**REQUIREMENT**
Isolate every line in the records below with "that" in it.
Start of EXTRACTED INFORMATION
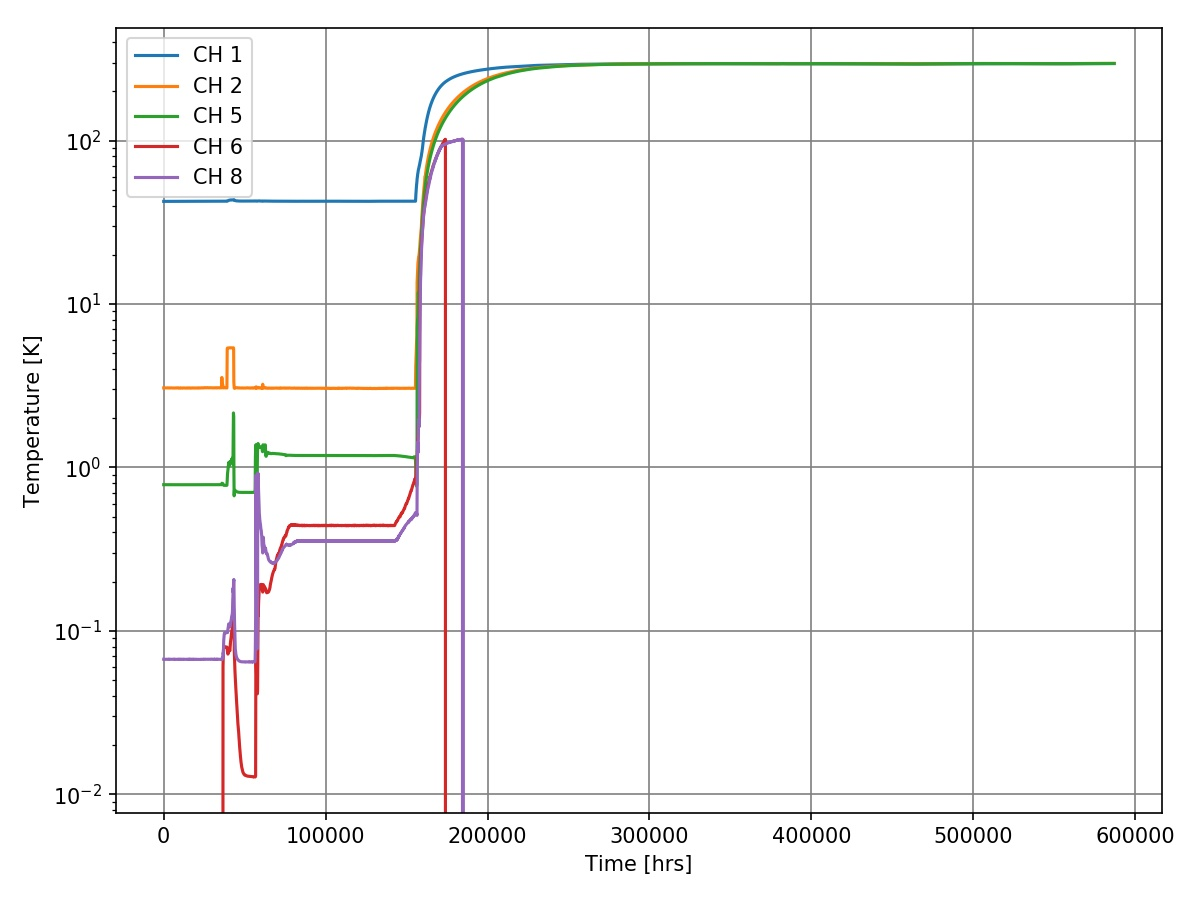
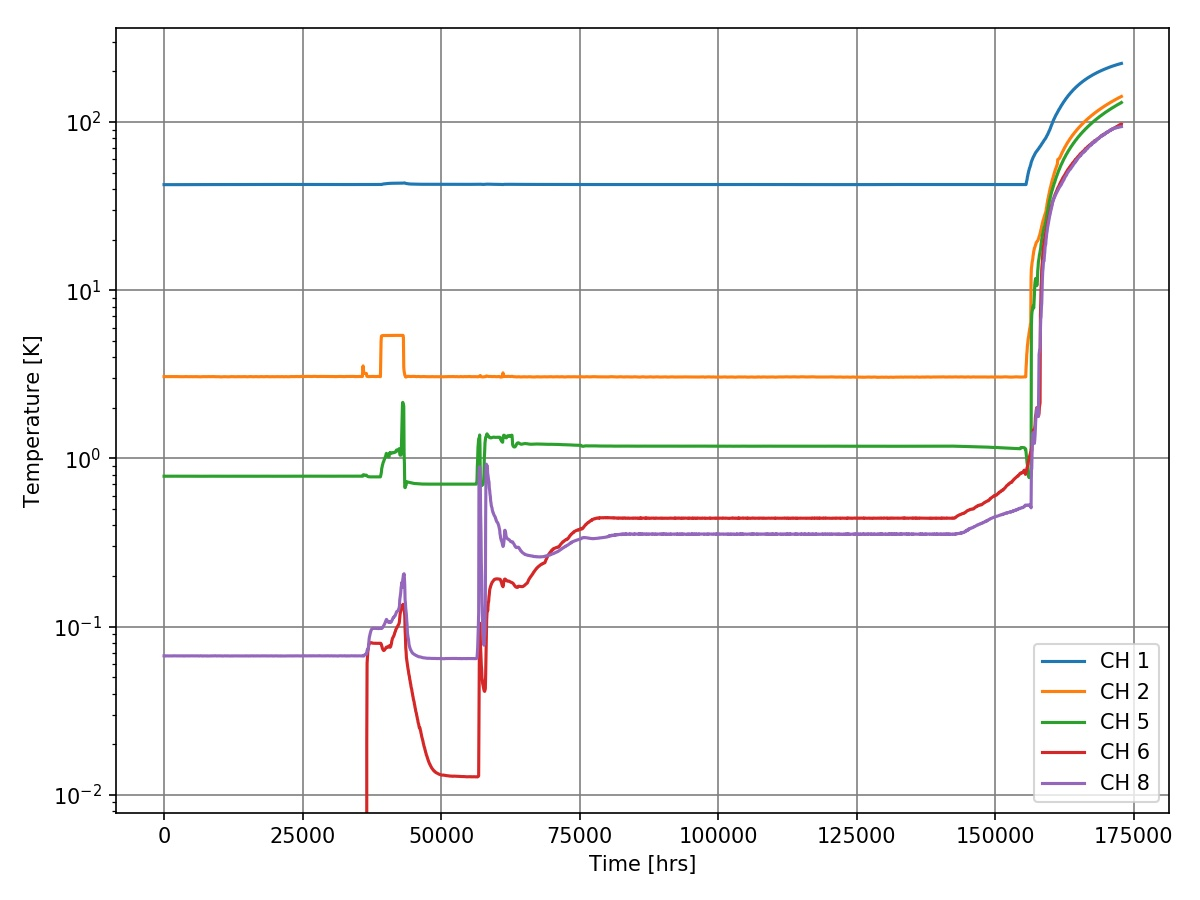
Adding cal curve data

Changed region(s): [[0.0308, 0.0311, 0.9867, 0.9333], [0.4625, 0.8711, 0.74, 0.9644]]

diff --git a/bluefors_utils.py b/bluefors_utils.py
@@ -50,7 +50,7 @@ class bluefors():
 ###############################################################################
 ###############################################################################
 ###############################################################################
-    def bluefors_mashup(self, bluefors_log_path = '/home/arnoldlabws2/ArnoldLab_DRData', start_folder = '18-03-20', stop_folder = '18-03-22', plot_data = True):
+    def bluefors_mashup(self, bluefors_log_path, start_folder, stop_folder, plot_data = True):
         '''
         - if 'start_folder' and 'stop_folder' are left as 'None' this takes all BF data folders (one per date)
           in 'bluefors_log_path' and concatenates their data into dictionairies 'R_data' and 'T_data'.
@@ -60,6 +60,11 @@ class bluefors():
           'start_folder' to the mashup party
         - oh, and you also get a sensible unix timestamp which is constructed in 'brutalize_bluefors_log', wooo!
         '''
+
+
+        self.bluefors_log_path = bluefors_log_path
+        self.start_folder = start_folder
+        self.stop_folder = stop_folder
 
         # would be good to add functionality to detect which channels are actually active...
         # but we're not here for that fancy stuff, brute force baby!
@@ -77,14 +82,10 @@ class bluefors():
             T_data[ch] = {}
 
         # here we build a list of all the data files and their date folders that will get the mashup treatment
-        bluefors_log_path = '/home/arnoldlabws2/ArnoldLab_DRData/bluefors_temp_logs_raw'
-        #bluefors_log_path = '/Users/joeseibert/Google Drive UCSD/Research/ArnoldLab_DRData'
+
         folders = os.listdir(bluefors_log_path)
         folders = sorted(folders)
 
-
-        start_folder = '18-03-22'
-        stop_folder = '18-03-28'
 
         if start_folder != None and stop_folder == None:
 
@@ -170,7 +171,7 @@ class bluefors():
 #################################################################################
 #################################################################################
 #################################################################################
-    def load_bluefors_cal(self, bluefors_calpath = '/home/arnoldlabws2/ArnoldLab_DRData/sensors/', bluefors_calfiles = ['R10250.340'], plot_calibrations = True):
+    def load_bluefors_cal(self, bluefors_calpath, bluefors_calfiles, plot_calibrations = True):
         '''
         - pretty self-explanatory...saves a plot if you want it to...
         - should work well if you want to specify multiple files if done correctly
@@ -217,7 +218,7 @@ class bluefors():
 #################################################################################
 #################################################################################
 #################################################################################
-    def align_standard_and_uncal_data(bluefors_calpath, bluefors_calfiles, mashed_bluefors_data, bluefors_standard_channel,
+    def align_standard_and_uncal_data(self,bluefors_calpath, bluefors_calfiles, mashed_bluefors_data, bluefors_standard_channel,
                                       srs_datafile_fullpath_fullpath, mintemp, maxtemp, all_plots = True):
         '''
         - "master" function to make cal files. identifies measured points closest to the points in the standard's calibraiton file
@@ -234,7 +235,8 @@ class bluefors():
         '''
 
         # load the BF calibration for the sensor we will use as our standard
-        standard_calibration = load_bluefors_cal(bluefors_calpath, bluefors_calfiles)
+        standard_calibration = self.load_bluefors_cal(bluefors_calpath, bluefors_calfiles)
+        standard_calibration = standard_calibration[bluefors_calfiles[0]]
 
         R_data = mashed_bluefors_data['R']
         T_data = mashed_bluefors_data['T']
@@ -299,7 +301,7 @@ class bluefors():
         plt.title('Selected Points: Entire Run')
         plt.grid(color = '.5')
         plt.tight_layout()
-        plt.show()
+        #plt.show()
         plt.savefig('full_run_and_selected_points_all.jpg', dpi = 150)
 
         # this helps the script chop the data into 3 regimes: all of it, cooldown only, and warmup only
@@ -480,7 +482,7 @@ class bluefors():
 
         # this assumes you were smart enough to setup the SRS so that the column headers are the serial
         # numbers of the uncalibrated sensors...
-        srs_sensor_names = lc.getline(srs_datafile_fullpath, 4).rstrip()
+        srs_sensor_names = lc.getline(srs_datafile_fullpath_fullpath, 4).rstrip()
         srs_sensor_names = np.array(srs_sensor_names.split(','))[1:]
 
         # now we need to find where the SRS timestamp coincides with the BF timestamp for the data selected
@@ -513,6 +515,7 @@ class bluefors():
         plt.legend(framealpha = 1)
         plt.grid(color = '.5')
         plt.tight_layout()
+        plt.savefig('test_entire.jpg',dpi=150)
 
         # COOLDOWN
         minindices_cooldown = []
@@ -540,6 +543,7 @@ class bluefors():
         plt.legend(framealpha = 1)
         plt.grid(color = '.5')
         plt.tight_layout()
+        plt.savefig('test_cooldown.jpg',dpi=150)
 
         # WARMUP
         minindices_warmup = []
@@ -567,6 +571,7 @@ class bluefors():
         plt.legend(framealpha = 1)
         plt.grid(color = '.5')
         plt.tight_layout()
+        plt.savefig('test_warmup.jpg',dpi=150)
 
         # pack up the data
         data_all = {'valid_T': valid_T_data_all,
@@ -609,13 +614,17 @@ class bluefors():
 ################################################################################
 ################################################################################
 ################################################################################
-    def create_cal_file(aligned_data, data_subset, smooth_data = True, filter_box = 21, filter_order = 2, plot_cal_curves = True):
+    def create_cal_file(self,aligned_data, data_subset, smooth_data = True, filter_box = 21, filter_order = 2, plot_cal_curves = True):
         '''
         - this uses the data from 'align_standard_and_uncal_data' to create the calibration file
         - 'data_subset' can take values 'all', 'cooldown', or 'warmup', to  specify which slicing you want
         - if 'smooth_data = True' this applies a Savitzky-Golay filter of width 'filter_box' (must be odd)
           and order 'filter_order'
         '''
+
+
+        self.data_subset = data_subset
+        self.aligned_data = aligned_data
 
         data = aligned_data[data_subset]
         sensor_names = data['srs_sensor_names']
@@ -653,10 +662,13 @@ class bluefors():
             plt.legend(framealpha = 1)
             plt.grid(color = '.5')
             plt.tight_layout()
-            plt.savefig(now()[:9] + '_{}_cal_curve.jpg'.format(sensor_names[i]), dpi = 150)
+            #plt.savefig(now()[:9] + '_{}_cal_curve.jpg'.format(sensor_names[i]), dpi = 150)
+            plt.savefig('{}_cal_curve.jpg'.format(sensor_names[i]), dpi = 150)
 
-            header = sensor_names[i] + ' calibration file, created ' + now() + '\nTemperature\tResistance\n\t\t[K]\t\t\t\t[Ohms]\n'
-            new_cal_data = np.flipud(np.transpose(np.array([data['uncal_T'], new_R_cal])))
-            np.savetxt(now()[:9] + '_{}_cal.txt'.format(sensor_names[i]), new_cal_data, header = header, fmt = '%.8e')
+            #header = sensor_names[i] + ' calibration file, created ' + now() + '\nTemperature\tResistance\n\t\t[K]\t\t\t\t[Ohms]\n'
+            #new_cal_data = np.flipud(np.transpose(np.array([data['uncal_T'], new_R_cal])))
+            #np.savetxt(now()[:9] + '_{}_cal.txt'.format(sensor_names[i]), new_cal_data, header = header, fmt = '%.8e')
+            #np.savetxt('test_cal.txt', new_cal_data, header = header, fmt = '%.8e')
+
 
         return cal_data

diff --git a/make_temp_plots.py b/make_temp_plots.py
@@ -3,6 +3,25 @@ import numpy as np
 
 bf = bluefors()
 
-#data = bf.bluefors_mashup()
+bluefors_log_path = '/home/arnoldlabws2/ArnoldLab_DRData/bluefors_temp_logs_raw'
+#bluefors_log_path = '/Users/joeseibert/Google Drive UCSD/Research/ArnoldLab_DRData'
 
-blueforstemp = bf.load_bluefors_cal()
+bluefors_data_start = '18-03-22'
+bluefors_data_stop = '18-03-23'
+
+bluefors_calpath = '/home/arnoldlabws2/ArnoldLab_DRData/sensors/'
+bluefors_calfiles = ['R10250.340']
+bluefors_standard_channel = 6
+
+srs_datafile = '/home/arnoldlabws2/ArnoldLab_DRData/180321_dr_thermo_cal/Data/20180322-144740RAW.txt'
+
+
+mashed_bluefors_data = bf.bluefors_mashup(bluefors_log_path,bluefors_data_start,bluefors_data_stop)
+
+bluefors_cal_data = bf.load_bluefors_cal(bluefors_calpath,bluefors_calfiles)
+
+
+
+aligned_data = bf.align_standard_and_uncal_data(bluefors_calpath,bluefors_calfiles,mashed_bluefors_data,bluefors_standard_channel,srs_datafile,0.0,100.0)
+
+cal_data = bf.create_cal_file(aligned_data,'all')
End of EXTRACTED INFORMATION
**TASK RESPONSE**
         # but we're not here for that fancy stuff, brute force baby!
         # here we build a list of all the data files and their date folders that will get the mashup treatment
         # this assumes you were smart enough to setup the SRS so that the column headers are the serial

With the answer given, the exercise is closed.